A significant segment of the litigation activity carried on by the OLRCB litigation unit relates to allegations of unfair labor practice complaints against various agencies whereby the union alleges that its ability to effectively represent its membership is impaired by actions of the offending agency. The vast majority of these complaints in FY 2012 were primarily centered on allegations that an agency failed to produce bargaining information requested by the affected union, even when coupled with other allegations. This continued a trend seen in FY 2011. The decrease is consistent with management’s more moderate approach to producing appropriate information when requested. However, in FY 2012 there was a marked uptick in the number of arbitrations. The net effect was that, while there was an overall downward trend in litigation activity in other categories generally, there was an actual spike in arbitrations leading to an increase in cases handled overall. In part, this was due to a more assertive posture on behalf of management across a range of agencies and primarily relating to discipline such as suspensions or terminations.
Superior Court Litigation:
OLRCB was again engaged in a moderate amount of litigation activity in DC Superior Court. It was involved in six (6) cases in Superior Court in FY 2012 as compared with eight (8) in FY 2011 The majority of these cases related to ongoing disputes regarding the appropriateness of Motions to Stay arbitration where issues of substantive arbitrability were in question. The District has taken an assertive stance regarding the impropriety of arbitrating disputes relating to reductions in force and other matters expressly excluded by statute from bargaining so far with mixed results. However, the most recent trend has been encouraging as in one recent arbitration decision involving a RIF at the Child & Family Services Agency (CFSA), the arbitrator agreed with management and dismissed arbitration as improper as it was an attempt to litigate a substantively inarbitrable matter. There are related pending proceedings before an arbitrator relating to two similar RIFs conducted by DC Public Schools (DCPS) and management is guardedly optimistic that the arbitrator will hold in its favor and likewise find the matter inarbitrable. Related proceedings in DC Court of Appeals were argued by the Office of the Solicitor General in February 2013 and some additional clarity on these issues should be forthcoming from the Court later in FY 2013.

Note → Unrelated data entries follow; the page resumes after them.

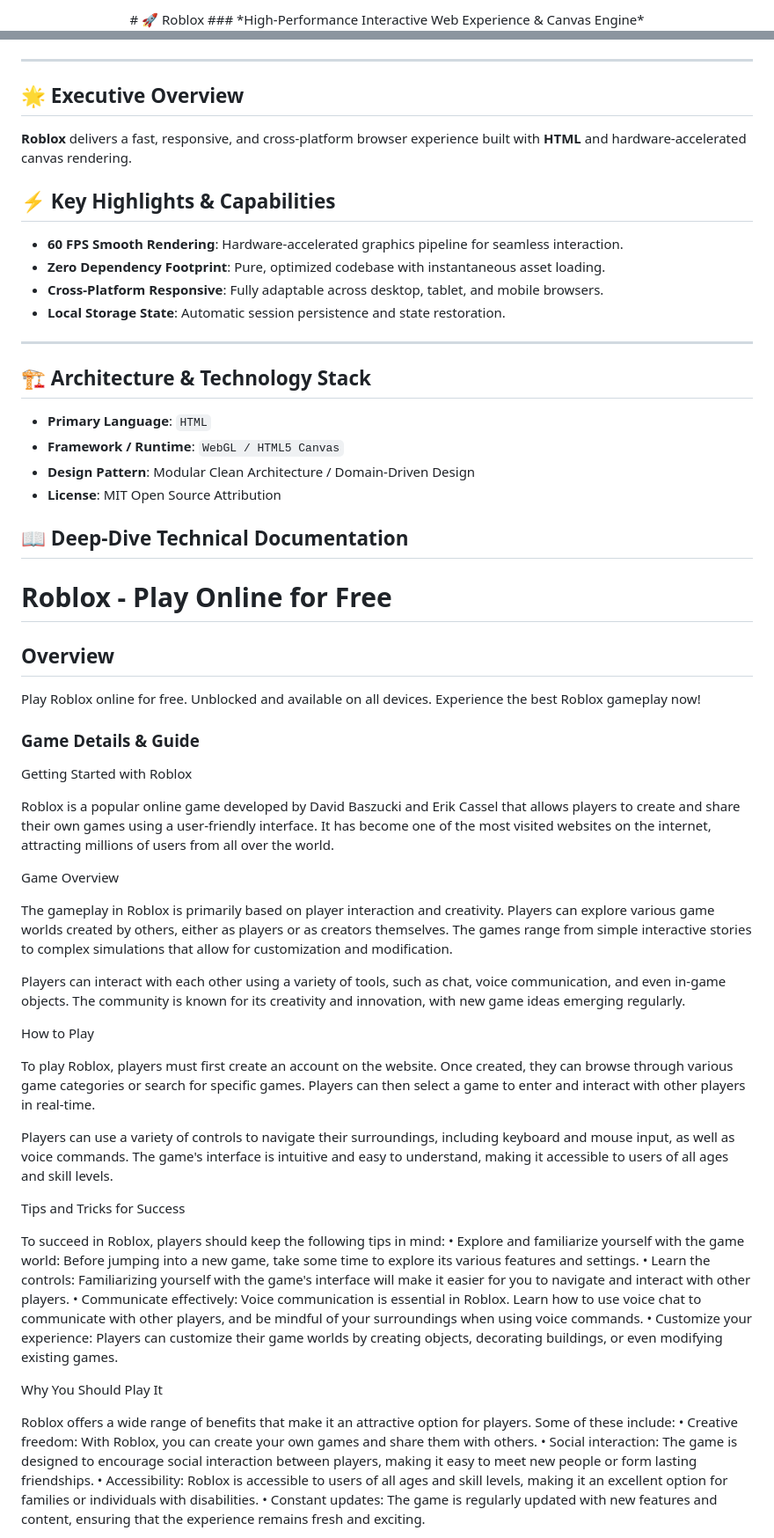
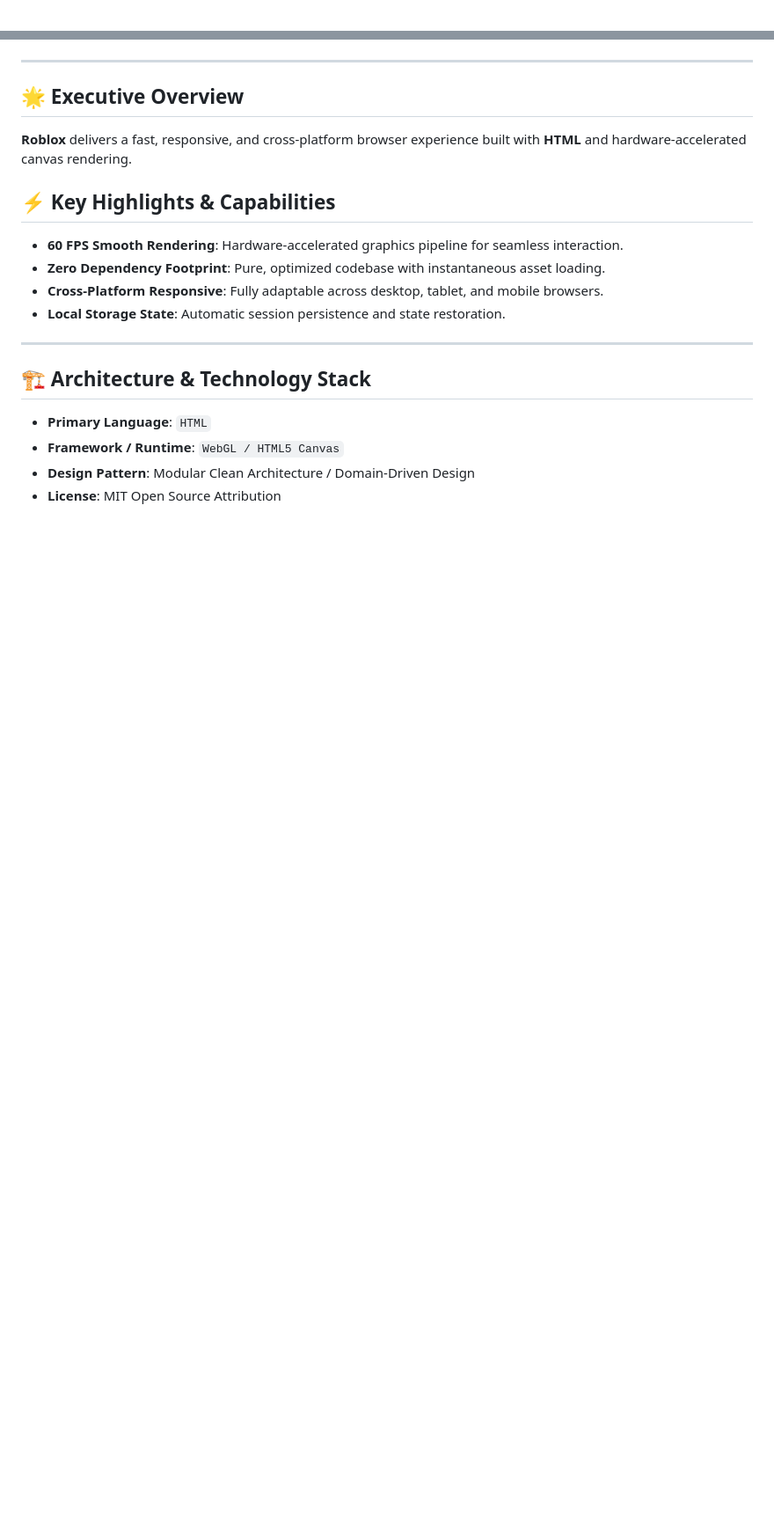
Before and after one commit to hsinidev/roblox, a Markdown page: README.md, 2 parts joined by grey strips. Shown at 88% size. Drawn GitHub-style; blank space fills up the shorter version.

Commit message:
docs(readme): SEO optimization & standardized architect branding attribution (Hsini Mohamed)

```diff
--- a/README.md
+++ b/README.md
@@ -1,4 +1,2 @@
 <div align="center">
-# 🚀 Roblox
-### *High-Performance Interactive Web Experience & Canvas Engine*
 
@@ -13,6 +16,7 @@
 </div>
 
 ---
+
 ## 🌟 Executive Overview
 
 **Roblox** delivers a fast, responsive, and cross-platform browser experience built with **HTML** and hardware-accelerated canvas rendering.
@@ -25,6 +29,7 @@
 - **Local Storage State**: Automatic session persistence and state restoration.
 
 ---
+
 ## 🏗️ Architecture & Technology Stack
 
 - **Primary Language**: `HTML`
@@ -32,53 +37,3 @@
 - **Design Pattern**: Modular Clean Architecture / Domain-Driven Design
 - **License**: MIT Open Source Attribution
 
-## 📖 Deep-Dive Technical Documentation
-
-# Roblox - Play Online for Free
-
-## Overview
-Play Roblox online for free. Unblocked and available on all devices. Experience the best Roblox gameplay now!
-
-### Game Details & Guide
-Getting Started with Roblox
-
-
-Roblox is a popular online game developed by David Baszucki and Erik Cassel that allows players to create and share their own games using a user-friendly interface. It has become one of the most visited websites on the internet, attracting millions of users from all over the world.
-
-
-Game Overview
-
-
-The gameplay in Roblox is primarily based on player interaction and creativity. Players can explore various game worlds created by others, either as players or as creators themselves. The games range from simple interactive stories to complex simulations that allow for customization and modification.
-
-Players can interact with each other using a variety of tools, such as chat, voice communication, and even in-game objects. The community is known for its creativity and innovation, with new game ideas emerging regularly.
-
-
-How to Play
-
-
-To play Roblox, players must first create an account on the website. Once created, they can browse through various game categories or search for specific games. Players can then select a game to enter and interact with other players in real-time.
-
-Players can use a variety of controls to navigate their surroundings, including keyboard and mouse input, as well as voice commands. The game's interface is intuitive and easy to understand, making it accessible to users of all ages and skill levels.
-
-
-Tips and Tricks for Success
-
-
-To succeed in Roblox, players should keep the following tips in mind:
-• Explore and familiarize yourself with the game world: Before jumping into a new game, take some time to explore its various features and settings.
-• Learn the controls: Familiarizing yourself with the game's interface will make it easier for you to navigate and interact with other players.
-• Communicate effectively: Voice communication is essential in Roblox. Learn how to use voice chat to communicate with other players, and be mindful of your surroundings when using voice commands.
-• Customize your experience: Players can customize their game worlds by creating objects, decorating buildings, or even modifying existing games.
-
-
-Why You Should Play It
-
-
-Roblox offers a wide range of benefits that make it an attractive option for players. Some of these include:
-• Creative freedom: With Roblox, you can create your own games and share them with others.
-• Social interaction: The game is designed to encourage social interaction between players, making it easy to meet new people or form lasting friendships.
-• Accessibility: Roblox is accessible to users of all ages and skill levels, making it an excellent option for families or individuals with disabilities.
-• Constant updates: The game is regularly updated with new features and content, ensuring that the experience remains fresh and exciting.
-
-
```
Also changed, not shown: other parts of README.md (+12 -29 lines).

OLRCB Advice & Counsel:
OLRCB attorneys provide advice and counseling to agencies and help agencies adheres to the collective bargaining agreements, labor law and District policies. Attorneys also negotiate transfers of new bargaining units from non-union to union pay schedules and are the point of contact for the unions on a variety of issues. Often, when an agency labor liaison and a union representative can no longer communicate, it is the OLRCB attorney who defuses the situation and finds solutions acceptable to both parties.
Research, Training and Citywide Initiatives Unit:
The Research, Training and City-wide Initiatives Unit is responsible for conducting research and analysis necessary to support management’s position during negotiations, whether for compensation, terms and conditions of employment, or during impact and effects bargaining; providing training to agencies regarding the labor relations program and the statutory and contractual obligations which emanate from DC law and the collective bargaining agreements; developing, implementing and administering citywide Labor-Management Initiatives such as the Joint Labor-Management Classification and Compensation Reform Taskforce, the Negotiated Employee Assistance Home Purchase Program, the Commuter Benefit Program and Retirement Reform efforts.
Administrative and Program Support Unit:
The Administrative and Program Support Unit is responsible for program support to the Negotiation and Litigation Units and human resources, contracting and procurement, and other related customer and operational services for OLRCB personnel and the office.